Fabio Zanasi’s Uwr fish deck is a classic Null Rod based deck. The deck uses Standstill and Curiosity as card draw engines while it attacks the opponent’s development with mana denial and cheap counterspells, while slowly hits with small efficient creatures and manlands. You can see this in action against another Null Rod deck here.
I’ll finish this section with another deck of my own, Ugw threshold aka Bear Deck Wins !
I think this deck can very successfully fight the metagame as it stands now. I wrote a premier on this deck that you can read in the link above.
What else can we expect to see moving forward?
Despite the powerful spells, with broken combinations of cards, and the nostalgia of playing with 20+ year old cards, one of the main attractive features we have seen thus far are people’s decks. I am, just take a minute to really look at these beauties
Raymond Mitchell’s beautiful collection shines (pun intended) in his decks
Vedast’s decks are also very shiny.
Speaking of shiny cards, some people (coff coff Karl coff coff) go out of their way to make their deck as shiny as possible!
In all fairness, not all beauty comes from shiny cards in oriental languages. For instance, Alex Caviris’ choice of power 9 cards shows its own kind of beauty.
And yes, we don’t care which cards you choose to play; in the end, we just want to jam!
Starting from the september 2021 league, four more expansions will become legal in the format (ie, Starter 1999 and the three Portal sets). The addition of sweet tutors and other nice cards will not only reinforce some of the existing decks, but also open new possibilities. From the top of my mind, I’m sure that Grim long will become a viable strategy now and I suspect more people will try to assemble different types of A+B combos with more success. We will see more decks such as Trix, Vault-Key based decks, etc. With more people trying to assemble two card combos while paying precious life to get there, aggro decks and Null Rod based strategies should become more viable strategies and successful strategies.
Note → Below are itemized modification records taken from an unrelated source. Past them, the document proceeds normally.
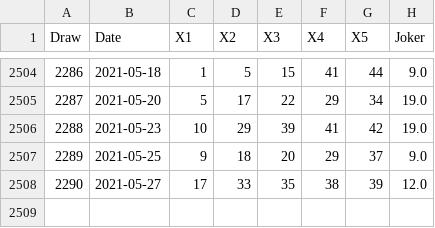
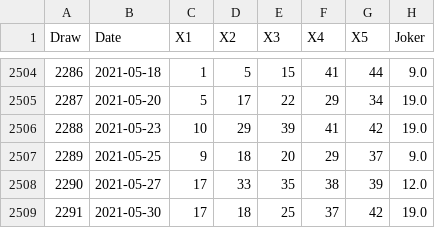
Before and after one commit to kapiosk/OPAPJoker, a CSV file: joker.csv, drawn as a sheet; only a part is shown, gaps mark what is left out.

Commit message:
init

```diff
--- a/joker.csv
+++ b/joker.csv
@@ -2508 +2508,2 @@ Draw,Date,X1,X2,X3,X4,X5,Joker
 2290,2021-05-27,17,33,35,38,39,12.0
+2291,2021-05-30,17,18,25,37,42,19.0
```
I don’t want to dwell much on what may happen since I can’t predict the future, but I am 100% certain of the fact that I am excited to play good old frame magic!